With new Village President Frank Soto in Bensenville willing to negotiate with Chicago and IDOT closing in on designs for the bypass and expressway, DuPage County officials are dusting off plans for a massive makeover of the Elgin O'Hare corridor.

"If you open up the west side, you have to have hotels," Schillerstrom said. "If you have hotels, you have to have restaurants and retail."

The expressway now runs from Hanover Park to I-290 in Itasca. The plan is to bring it east into O'Hare so that it connects with the bypass, which would head south to I-294 and north to I-90. This creates opportunities for new interchanges into towns along the way like Wood Dale, Bensenville, Elk Grove Village and Itasca, along with economic development.

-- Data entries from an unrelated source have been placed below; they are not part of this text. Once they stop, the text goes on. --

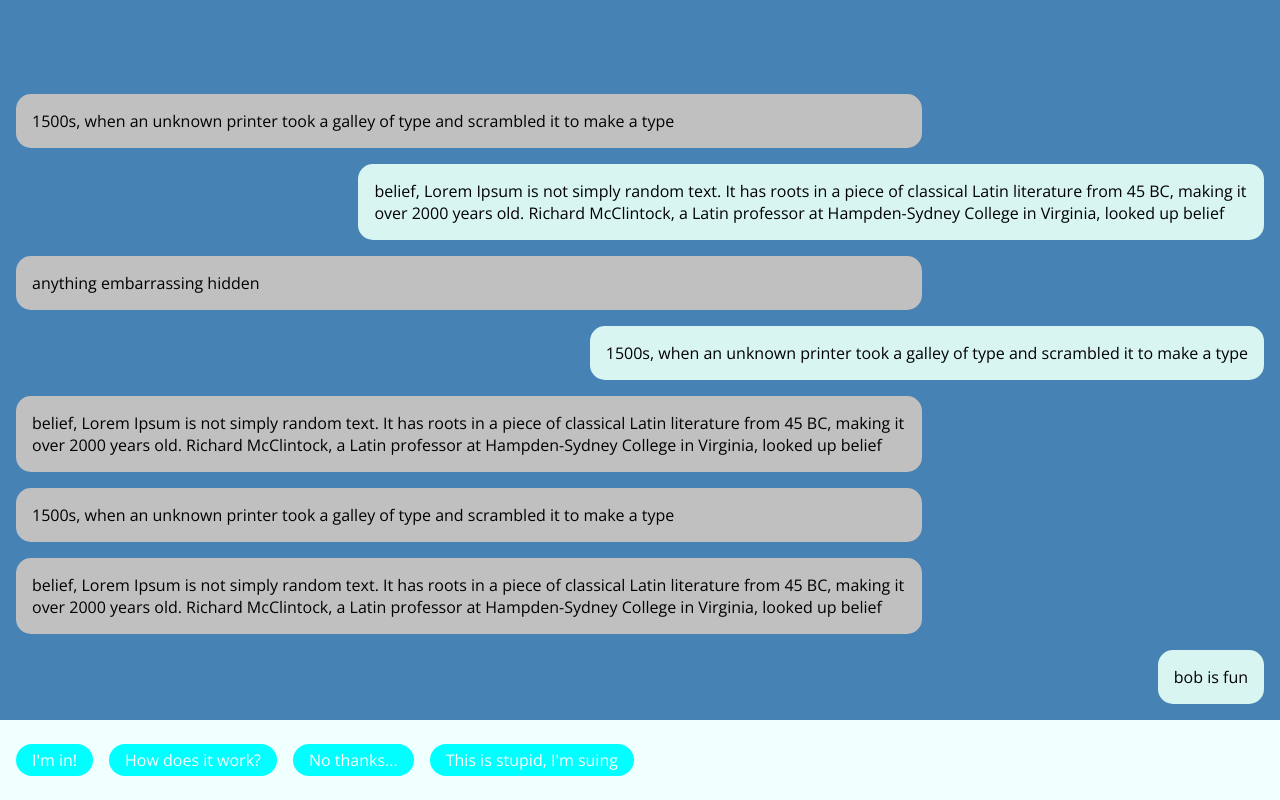
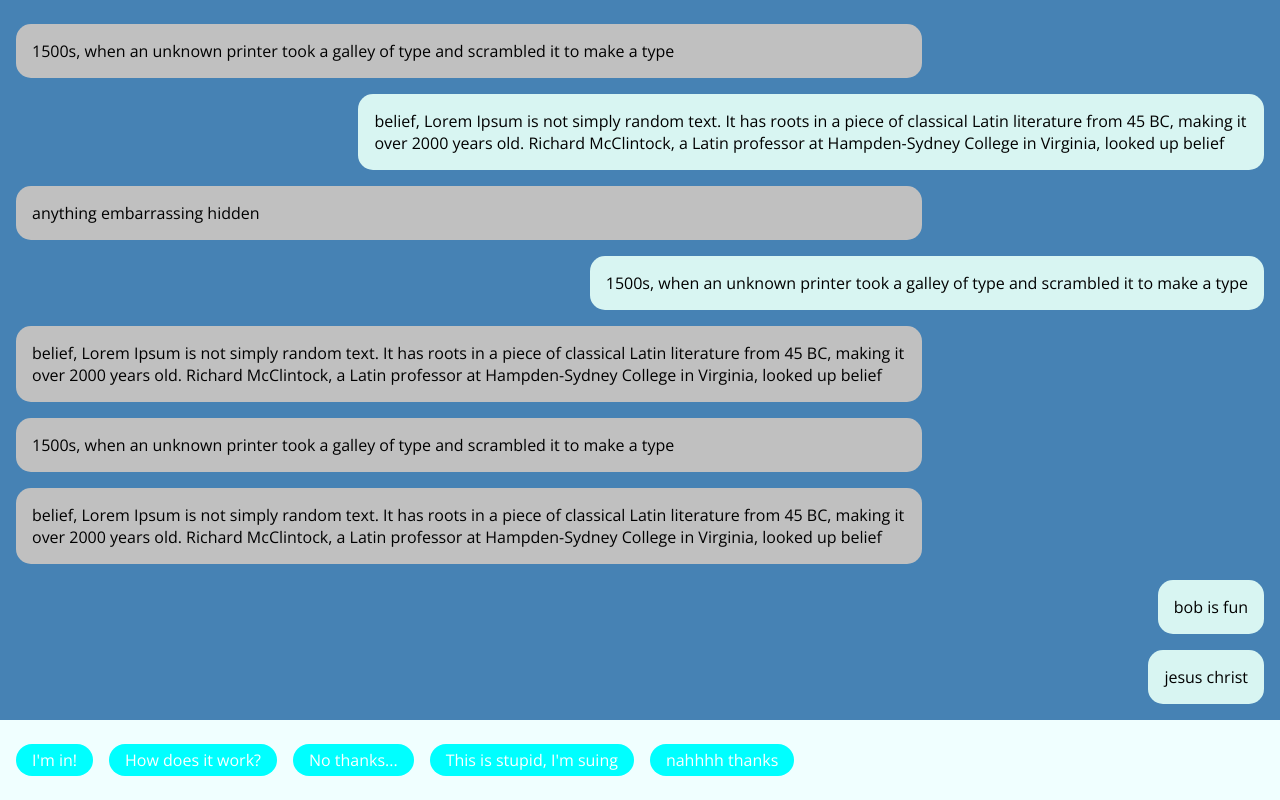
Before and after one commit to tylerferrara/Apollo-Site, a website: page index.html in a window 1280 px wide. Drawn offline with nearby package versions, Linux system fonts and the light colour scheme.

Commit message:
Create function to add another user choice.

```diff
--- a/index.html
+++ b/index.html
@@ -13,7 +13,7 @@
 <body>
 
     <div class="messager-container">
-        <div class="messager-feed">
+        <div id="messager-feed">
             <div class="message-box"><p class="message-content">1500s, when an unknown printer took a galley of type and scrambled it to make a type</p></div>
             <div class="message-box right-align"><p class="message-content">belief, Lorem Ipsum is not simply random text. It has roots in a piece of classical Latin literature from 45 BC, making it over 2000 years old. Richard McClintock, a Latin professor at Hampden-Sydney College in Virginia, looked up belief </p></div>
             <div class="message-box"><p class="message-content">anything embarrassing hidden</p></div>
@@ -23,7 +23,7 @@
             <div class="message-box"><p class="message-content">belief, Lorem Ipsum is not simply random text. It has roots in a piece of classical Latin literature from 45 BC, making it over 2000 years old. Richard McClintock, a Latin professor at Hampden-Sydney College in Virginia, looked up belief </p></div>
             <div class="message-box right-align"><p class="message-content">bob is fun</p></div>
         </div>
-        <div class="messager-user-input">
+        <div id="messager-user-input">
             <div class="suggestion">I'm in!</div>
             <div class="suggestion">How does it work?</div>
             <div class="suggestion">No thanks...</div>
--- a/message-box.js
+++ b/message-box.js
@@ -1,35 +1,38 @@
+// The message-feed and messager-user-input will be added to alot. Only access it once
+const Feed = document.getElementById('messager-feed');
+const Input = document.getElementById('messager-user-input');
 
-const messageBox = document.getElementById('message-box');
+// Add a message to the message-feed
+function addMessage(msg, isUser) {
 
-console.log(messageBox)
-
-function addMessage(msg, position) {
-    let message = document.createElement('div');
-    let container = document.createElement('div');
-    if (position === 'left') {
-        message.classList.add('message-left')
-    } else {
-        message.classList.add('message-right')
+    const words = Util.makeElement('p', 'message-content')
+    words.innerText = "jesus christ";
+    const message = Util.makeElement('div', 'message-box');
+    // find who gave this message
+    if (isUser) {
+        message.className += ' right-align';
     }
-    message.innerHTML += msg;
-    message.classList.add('message');
-    container.className = 'message-container';
-    container.appendChild(message);
-    messageBox.appendChild(container);
-    console.log('it was called');
+    message.appendChild(words);
+    // add message to feed
+    Feed.appendChild(message);
 }
 
-addMessage('super-duper', 'left')
-addMessage('megladon', 'right')
-addMessage('super-duper', 'left')
-addMessage('megladon', 'right')
-addMessage('super-duper', 'left')
-addMessage('megladon', 'right')
-addMessage('super-duper', 'left')
-addMessage('megladon', 'right')
-addMessage('super-duper', 'left')
-addMessage('megladon', 'right')
-addMessage('super-duper', 'left')
-addMessage('megladon', 'right')
-addMessage('super-duper', 'left')
-addMessage('megladon', 'right')
+// Give user another response
+function addUserChoice(msg) {
+    const choice = Util.makeElement('div', 'suggestion');
+    choice.innerText = msg;
+    Input.appendChild(choice);
+}
+
+setTimeout(() => {
+    addMessage('hi im pau', true)
+    addUserChoice('nahhhh thanks')
+}, 500)
+
+const Util = {
+    makeElement: (type, className) => {
+        const el = document.createElement(type);
+        el.className = className;
+        return el;
+    }
+}
--- a/message-style.css
+++ b/message-style.css
@@ -3,7 +3,7 @@
     height: 100vh;
 }
 
-.messager-feed {
+#messager-feed {
     overflow-x: hidden;
     overflow-y: auto;
     height: 90%;
@@ -13,7 +13,7 @@
     padding-left: 1rem;
     padding-right: 1rem;
 }
-.messager-feed > :first-child {
+#messager-feed > :first-child {
     margin-top: auto !important;
 }
 
@@ -34,7 +34,7 @@
 }
 
 
-.messager-user-input {
+#messager-user-input {
     min-width: 100%;
     display: flex;
     flex-wrap: nowrap;
```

If legal roadblocks to O'Hare modernization, which involves building six parallel runways and a western terminal, are removed and the project accelerates, Schillerstrom predicted the airport could regain its world's busiest status.

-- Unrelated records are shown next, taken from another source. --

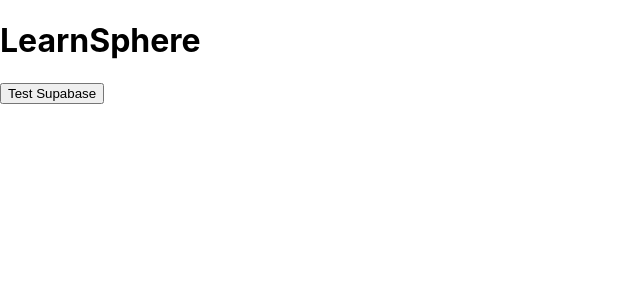
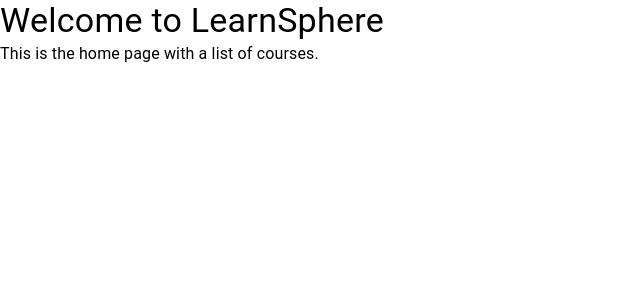
Before and after one commit to melnig/learnsphere, a React (Create React App) app: page / in a window 1280 px wide. Shown: the top 300 px of the page, without its empty margins (0-640 px from the left). Built offline with nearby package versions, Linux system fonts and the light colour scheme.

Commit message:
Add basic routing with Home and Course pages

```diff
--- a/src/App.tsx
+++ b/src/App.tsx
@@ -1,22 +1,15 @@
-import React from 'react';
-import logo from './logo.svg';
-import { supabase } from './supabase-config';
-import './App.css';
+import { BrowserRouter, Routes, Route } from 'react-router-dom';
+import Home from './pages/Home';
+import Course from './pages/Course';
 
 function App() {
-  const testSupabase = async () => {
-    const { data, error } = await supabase
-      .from('test_table')
-      .insert([{ name: 'Test Entry' }])
-      .select(); // Додаємо .select(), щоб повернути вставлені дані
-    console.log('Data:', data, 'Error:', error);
-  };
-
   return (
-    <div>
-      <h1>LearnSphere</h1>
-      <button onClick={testSupabase}>Test Supabase</button>
-    </div>
+    <BrowserRouter>
+      <Routes>
+        <Route path="/" element={<Home />} />
+        <Route path="/course/:id" element={<Course />} />
+      </Routes>
+    </BrowserRouter>
   );
 }
 
--- /dev/null
+++ b/src/pages/Course.tsx
@@ -0,0 +1,14 @@
+import { Typography } from '@mui/material';
+import { useParams } from 'react-router-dom';
+
+export default function Course() {
+  const { id } = useParams(); // Отримуємо ID із URL
+  return (
+    <div>
+      <Typography variant="h4">Course Details</Typography>
+      <Typography variant="body1">
+        This is the page for Course ID: {id}
+      </Typography>
+    </div>
+  );
+}
--- /dev/null
+++ b/src/pages/Home.tsx
@@ -0,0 +1,12 @@
+import { Typography } from '@mui/material';
+
+export default function Home() {
+  return (
+    <div>
+      <Typography variant="h4">Welcome to LearnSphere</Typography>
+      <Typography variant="body1">
+        This is the home page with a list of courses.
+      </Typography>
+    </div>
+  );
+}
```
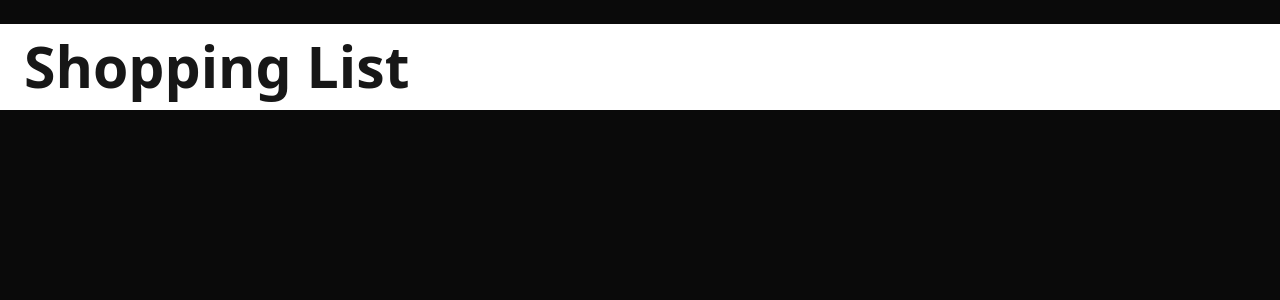
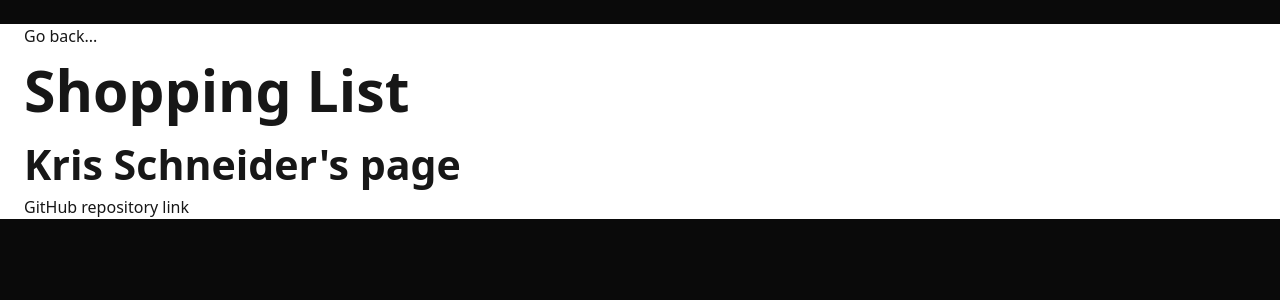
Before and after one commit to FlawlessCasual17/cprg306-assignments, a Next.js app: page /week-2 in a window 1280 px wide. Shown: the top 300 px of the page. Built offline with nearby package versions, Linux system fonts and the light colour scheme.

Commit message:
More updates
Signed-off-by: FlawlessCasual17 <07e5297d5b@c0x0.com>

```diff
--- a/app/globals.css
+++ b/app/globals.css
@@ -21,12 +21,18 @@
   }
 }
 
-li:hover {
+[href]:hover {
   text-decoration: underline;
+  color: #00ffff;
 }
 
 h1 {
   font-size: 3.57rem;
+  font-weight: bold
+}
+
+h2 {
+  font-size: 2.57rem;
   font-weight: bold
 }
 
@@ -35,6 +41,10 @@ body {
   background: var(--background);
 }
 
+p {
+  font-size: medium
+}
+
 @layer utilities {
   .text-balance {
     text-wrap: balance
--- a/app/week-2/page.js
+++ b/app/week-2/page.js
@@ -1,7 +1,10 @@
+import Link from "next/link"
+import StudentInfo from "./student-info"
+
 export default function Page() {
-    return (
-        <main className="m-6">
-            <h1>Shopping List</h1>
-        </main>
-    );
+    return <main className="m-6">
+        <p><Link href="../" >Go back...</Link> </p>
+        <h1>Shopping List</h1>
+        <StudentInfo />
+    </main>
 }
--- /dev/null
+++ b/app/week-2/student-info.js
@@ -0,0 +1,8 @@
+import Link from "next/link";
+
+export default function StudentInfo() {
+    return <main>
+        <h2>Kris Schneider&apos;s page</h2>
+        <p><Link href="https://github.com/FlawlessCasual17/cprg306-assignments" target="_blank">GitHub repository link</Link></p>
+    </main>
+}
```
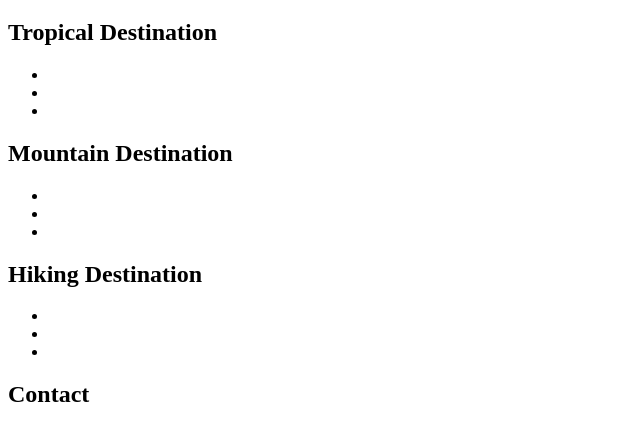
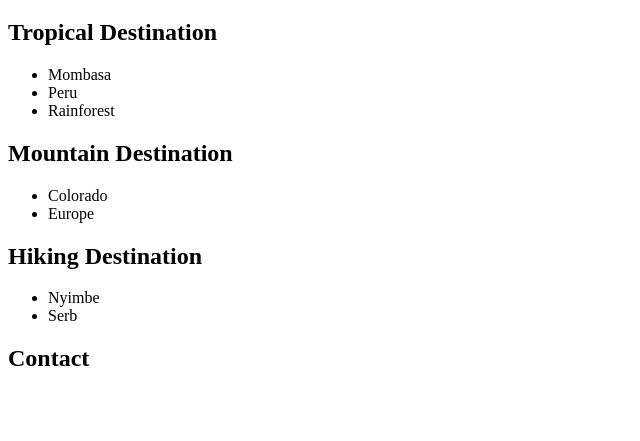
Before and after one commit to lilianwangechi/HappyTrailsTravelAgency-, a plain HTML site: page index.html in a window 1280 px wide. Shown: the part 61-502 px from the top of the page, without its empty margins (0-640 px from the left). Drawn offline with Linux system fonts and the light colour scheme.

Commit message:
add lists of the travel destinations that we offer

```diff
--- a/index.html
+++ b/index.html
@@ -7,21 +7,21 @@
 <body>
   <h2>Tropical Destination</h2>
     <ul>
-      <li></li>
-      <li></li>
-      <li></li>
+      <li>Mombasa</li>
+      <li>Peru</li>
+      <li>Rainforest</li>
     </ul>
   <h2>Mountain Destination</h2>
   <ul>
-    <li></li>
-    <li></li>
-    <li></li>
+    <li>Colorado</li>
+    <li>Europe</li>
+
   </ul>
   <h2>Hiking Destination</h2>
   <ul>
-    <li></li>
-    <li></li>
-    <li></li>
+    <li>Nyimbe</li>
+    <li>Serb</li>
+
   </ul>
   <h2>Contact</h2>
 
```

Building the expressway to O'Hare in tandem with the runways and new terminal will "open up opportunities to the west side of the airport," Schillerstrom said, adding he anticipates international companies choosing to locate their American headquarters in the area.

For years, DuPage towns presented a united front opposing O'Hare expansion. So back in 2003 when Schillerstrom convinced the county board to reverse course, it came as a thunderbolt.

The county tied its support for O'Hare modernization to the completion of the expressway east and the construction of the bypass, estimating the two projects could generate 40,000 jobs and bring $5 billion to the local economy.

Schillerstrom took heat for the move from numerous sources including Geils and Johnson, who called the switch politically and financially motivated.

Now, "I think the world changes and John Geils didn't," Schillerstrom said.

In the future, "there needs to be a unifying force," Schillerstrom said, adding he hopes to convene a meeting on the project with Soto, Johnson, and officials from Chicago, IDOT and the Illinois State Toll Highway Authority. Officials are considering paying for the estimated $2.5 billion to $3.6 billion road construction cost by making the new highways toll roads.

The bad blood between Bensenville leaders and Schillerstrom has meant no dialogue for years on the airport, he said.

Asked what the village can get out of negotiations, "I guess we have to find out what Bensenville wants," Schillerstrom said. "The opportunities to transform Bensenville are just going to be amazing. We need to open up lines of communication and begin to talk about things we agree on and talk about things we can't agree on and ways to solve problems."

A 2006 West O'Hare Corridor Economic Development Study by the county identifies 11 "opportunity zones" near the airport, including areas on Route 53, Devon Avenue, Thorndale Avenue, York Road, Irving Park Road, Lake Street, Route 83 and Mount Prospect Road.

There's also a public transit component to the IDOT plan that calls for a 40-foot space along the expressway from O'Hare to the Schaumburg Metra stop to allow for commuter rail or bus rapid transit.

"Bus rapid transit is generally a good first step to build up ridership," Schillerstrom said. "The cost is substantially cheaper than rail. With growth, I believe what will take place ultimately will be some rail component."

State transportation department engineers presented four designs for the bypass. On the north leg connecting with I-90, options are widening York Road to six lanes or putting the highway on airport property.

On the south leg linking to the Tri-State, the alternates are an elevated highway west of County Line Road in Bensenville or a highway east of the Union Pacific tracks in Franklin Park.

"It seems to me to make sense to put it as much of it on the border of the airport so as there's as little negative on businesses and homes as possible," Schillerstrom said.